You go to an Architect and he looks at the ceiling and says not to worry because it seems just fine to him.
The next morning you get up and you are sure that the ceiling has moved, but you have a busy week ahead and you ignore that. A few months go by and you notice the ceiling is almost 1/2 inch lower. Still, it is smooth and no paint is chipped, and it seems that when people come to visit they do not notice, or the change is so small they politely ignore it. There are no cracks where it joins the wall. Odd?
You wait a few more months and then make an appointment with a building engineer. He comes by and shakes his head in agreement. He says he has seen this before. "Not much you can do, but keep an eye on it." He gives you a gallon of lighter-colored paint to make the ceiling look higher. It seems cosmetic, but you do it anyway.

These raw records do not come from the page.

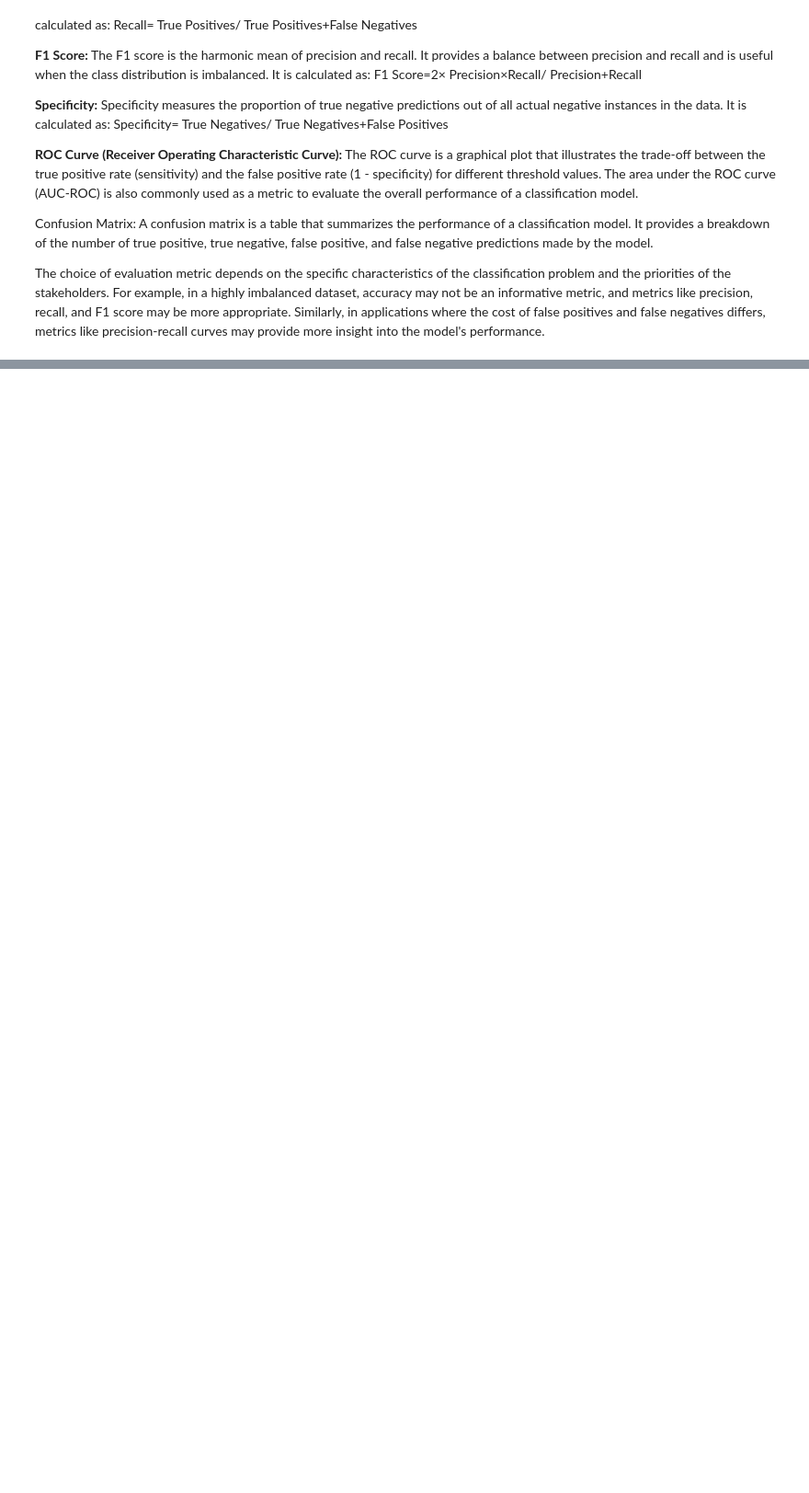
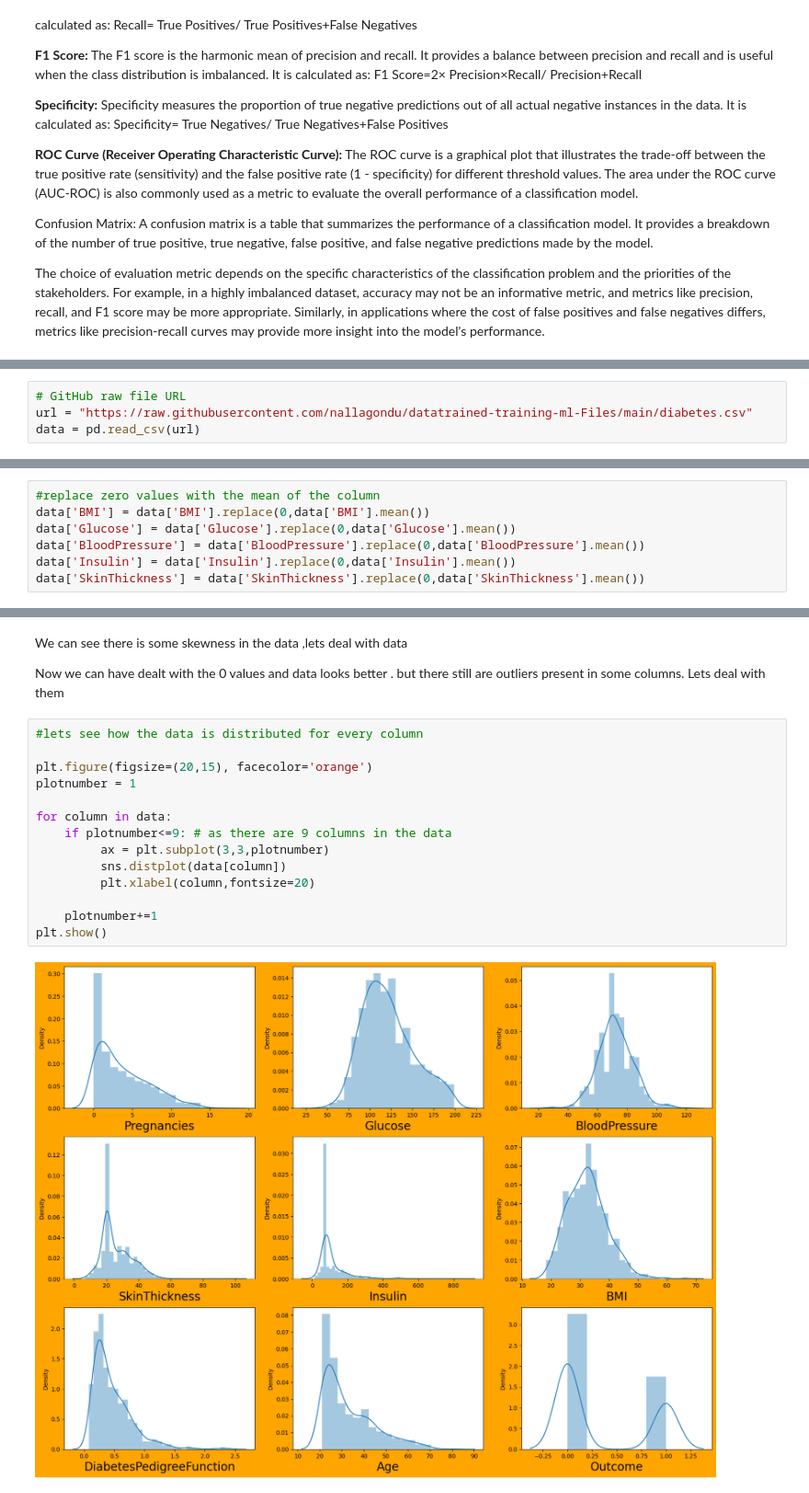
Before and after one commit to nallagondu/DATASCIENCE-practice, a Jupyter notebook: Logistic_Regression_boxplot.ipynb, the cells around one changed output, grey strips where cells are left out. Shown at 92% size. Drawn from its saved outputs; the diff is of its cells as text; blank space fills up the shorter version.

```diff
--- a/Logistic_Regression_boxplot.ipynb
+++ b/Logistic_Regression_boxplot.ipynb
@@ -119,0 +147,4 @@ The choice of evaluation metric depends on the specific characteristics of the c
+# %%
+# GitHub raw file URL
+url = "https://raw.githubusercontent.com/nallagondu/datatrained-training-ml-Files/main/diabetes.csv"
+data = pd.read_csv(url)
@@ -119,0 +193,7 @@ The choice of evaluation metric depends on the specific characteristics of the c
+# %%
+#replace zero values with the mean of the column
+data['BMI'] = data['BMI'].replace(0,data['BMI'].mean())
+data['Glucose'] = data['Glucose'].replace(0,data['Glucose'].mean())
+data['BloodPressure'] = data['BloodPressure'].replace(0,data['BloodPressure'].mean())
+data['Insulin'] = data['Insulin'].replace(0,data['Insulin'].mean())
+data['SkinThickness'] = data['SkinThickness'].replace(0,data['SkinThickness'].mean())
@@ -119,0 +221,22 @@ The choice of evaluation metric depends on the specific characteristics of the c
+# %% [markdown]
+We can see there is some skewness in the data ,lets deal with data
+
+
+Now we can have dealt with the 0  values and data looks better . but there still are outliers present in some columns.
+Lets deal with them
+# %%
+#lets see how the data is distributed for every column
+
+plt.figure(figsize=(20,15), facecolor='orange')
+plotnumber = 1
+
+for column in data:
+    if plotnumber<=9: # as there are 9 columns in the data
+         ax = plt.subplot(3,3,plotnumber)
+         sns.distplot(data[column])
+         plt.xlabel(column,fontsize=20)
+
+    plotnumber+=1
+plt.show()
+# %% [output]
+[figure, added]
```
Also changed, not shown: parts of 64 cells of this notebook.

A year passes and the ceiling is definitely lower and looking looming! You have been working at other activities ignoring it, but did move down the drapery rods so that they no longer touch the top of the ceiling. The engineer says you are lucky that you built the house with such high ceilings because those homes with lower or regular ceilings have less flexibility in dealing with the changes.
As the months pass you realize that just moving drapery rods is the smallest of sacrifices that are going to be made in the months and perhaps, years ahead. The windows themselves may soon get pressure and then be dangerous! Yes, you can crawl on your hands and knees for a while, but eventually, the house will collapse and you will have to move. If you live with someone who cannot crawl, that will have to be fixed!
Well, if you have followed me this far, I appreciate your stubborn tenacity. Above is a rather weak analogy, and yet something that came to me when I was having a man who had been laid off and needed money come to add some trim to my bookcases and paint the cracks in my house. It took three days of living in spackle dust and chair covers and a lack of privacy. It was surprisingly stressful.
Above is the story of how looming pressure affects those of us who live with someone who has dementia. Days go by and you do not notice. Then one morning he asks you the same question three times within a half hour. At dinner, he thinks he is eating a salad of tomatoes and avocados and it is a salad of orange slices and avocados. During a busy day, he may interrupt me 5 to ten times to help him with an email, a phone call, or to find something important.
Please do not praise me for my patience. I have no patience. It is tax season, and there is a big project being set up (ANOTHER LONG TEDIOUS STORY), and we have a two-week cruise in March with lots of details. My family is going on this cruise, so we really want to join them as it may very well be the last time we are all together.
I have cajoled and argued and sighed on the worst days, and then a week of normal goes by and I forget where I am in the grand scheme of things. Yes, there are lots of tools and helpful procedures and I have started to use a few. I also think writing about it is helpful to me, while perhaps annoying to my readers.